Why does my pet’s breath smell bad?
Dental disease affects more than 80% of pets over three years old. How can you tell if your pet is affected, and if it’s time to seek professional dental help?
If you observe any of the following signs, your pet needs a dental examination and an anesthetic dental cleaning performed by a veterinarian:
Why do I need to take care of my pet’s teeth? Growing up our pets never had dental procedures and they were fine.
We hear this question all the time. Pets are living longer than ever before, and much of that is due to an increased awareness of dental disease. Our pets now receive care much like our own, with annual blood work and examinations to make sure they stay healthy.
Dental disease and systemic diseases like heart, liver, and kidney disease go hand in hand. Imagine being exposed to harmful bacteria and their toxic byproducts 24 hours a day; it’s a continual bacterial shower as the bacteria make their way into the bloodstream and throughout the body.
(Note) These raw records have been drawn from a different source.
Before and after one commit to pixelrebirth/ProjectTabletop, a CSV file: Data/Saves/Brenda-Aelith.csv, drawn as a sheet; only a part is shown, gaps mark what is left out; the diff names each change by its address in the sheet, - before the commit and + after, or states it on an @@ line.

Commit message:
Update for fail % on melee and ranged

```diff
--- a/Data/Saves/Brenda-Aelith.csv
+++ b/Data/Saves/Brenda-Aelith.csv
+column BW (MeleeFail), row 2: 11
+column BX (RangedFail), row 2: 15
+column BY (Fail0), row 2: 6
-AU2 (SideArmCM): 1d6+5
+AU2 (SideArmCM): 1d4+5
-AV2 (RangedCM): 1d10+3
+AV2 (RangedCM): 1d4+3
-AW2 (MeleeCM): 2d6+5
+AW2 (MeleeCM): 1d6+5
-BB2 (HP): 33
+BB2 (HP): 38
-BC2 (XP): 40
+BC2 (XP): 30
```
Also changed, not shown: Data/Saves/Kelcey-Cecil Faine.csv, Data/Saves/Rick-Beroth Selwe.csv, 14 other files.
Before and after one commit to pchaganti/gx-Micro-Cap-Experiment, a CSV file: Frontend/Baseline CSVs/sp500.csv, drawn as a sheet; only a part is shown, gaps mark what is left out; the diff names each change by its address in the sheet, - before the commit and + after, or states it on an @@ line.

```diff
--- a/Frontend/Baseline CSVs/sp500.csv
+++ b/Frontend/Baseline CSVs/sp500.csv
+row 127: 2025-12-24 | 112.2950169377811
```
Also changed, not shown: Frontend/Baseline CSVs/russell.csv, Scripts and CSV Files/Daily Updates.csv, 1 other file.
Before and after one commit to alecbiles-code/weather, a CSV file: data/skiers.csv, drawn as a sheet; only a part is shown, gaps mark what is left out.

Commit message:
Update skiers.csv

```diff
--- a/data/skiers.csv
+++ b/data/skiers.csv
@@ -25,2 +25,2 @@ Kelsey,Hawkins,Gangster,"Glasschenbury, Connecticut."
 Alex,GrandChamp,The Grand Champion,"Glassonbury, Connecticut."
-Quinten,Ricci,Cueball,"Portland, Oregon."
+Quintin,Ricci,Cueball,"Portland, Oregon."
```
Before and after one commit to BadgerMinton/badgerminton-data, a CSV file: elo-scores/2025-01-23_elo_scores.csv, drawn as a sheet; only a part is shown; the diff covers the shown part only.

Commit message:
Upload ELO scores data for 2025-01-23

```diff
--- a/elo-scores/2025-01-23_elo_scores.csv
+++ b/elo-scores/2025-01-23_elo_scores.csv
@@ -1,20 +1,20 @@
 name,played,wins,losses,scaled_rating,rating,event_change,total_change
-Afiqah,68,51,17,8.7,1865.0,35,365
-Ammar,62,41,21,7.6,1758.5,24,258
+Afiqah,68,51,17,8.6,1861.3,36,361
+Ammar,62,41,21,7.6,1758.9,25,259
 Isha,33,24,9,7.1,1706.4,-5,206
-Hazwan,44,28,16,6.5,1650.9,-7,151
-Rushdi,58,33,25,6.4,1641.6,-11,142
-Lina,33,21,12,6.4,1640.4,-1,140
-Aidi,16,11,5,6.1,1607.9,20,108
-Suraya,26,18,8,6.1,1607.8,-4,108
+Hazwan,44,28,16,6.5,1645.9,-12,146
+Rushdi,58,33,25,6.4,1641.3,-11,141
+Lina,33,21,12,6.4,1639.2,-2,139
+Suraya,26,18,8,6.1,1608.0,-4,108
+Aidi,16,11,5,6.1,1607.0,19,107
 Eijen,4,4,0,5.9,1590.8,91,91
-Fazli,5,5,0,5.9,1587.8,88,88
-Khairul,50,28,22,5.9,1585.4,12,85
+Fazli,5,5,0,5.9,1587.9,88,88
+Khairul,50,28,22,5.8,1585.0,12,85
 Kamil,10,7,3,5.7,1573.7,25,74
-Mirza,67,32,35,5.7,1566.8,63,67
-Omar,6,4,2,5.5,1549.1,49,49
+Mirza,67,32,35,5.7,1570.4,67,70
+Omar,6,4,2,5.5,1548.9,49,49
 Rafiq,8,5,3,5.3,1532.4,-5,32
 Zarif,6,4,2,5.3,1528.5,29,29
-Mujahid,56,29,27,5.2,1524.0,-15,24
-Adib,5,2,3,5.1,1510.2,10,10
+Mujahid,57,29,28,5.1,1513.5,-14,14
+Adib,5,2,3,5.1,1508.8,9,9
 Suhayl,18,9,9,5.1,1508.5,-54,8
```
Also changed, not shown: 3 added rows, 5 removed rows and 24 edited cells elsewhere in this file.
Many times after a thorough dental cleaning, pets with health issues see noticeable improvement in heart murmurs, liver, and kidney disease, as well as an improved quality of life.
Visit our blog next month to learn about the dangers of anesthesia-free dental cleanings and why reputable veterinarians advise against them.
This guest post was written by Jocelyn Davis, Manager of Clinical Operations and Development for ZippiVet Animal Hospital.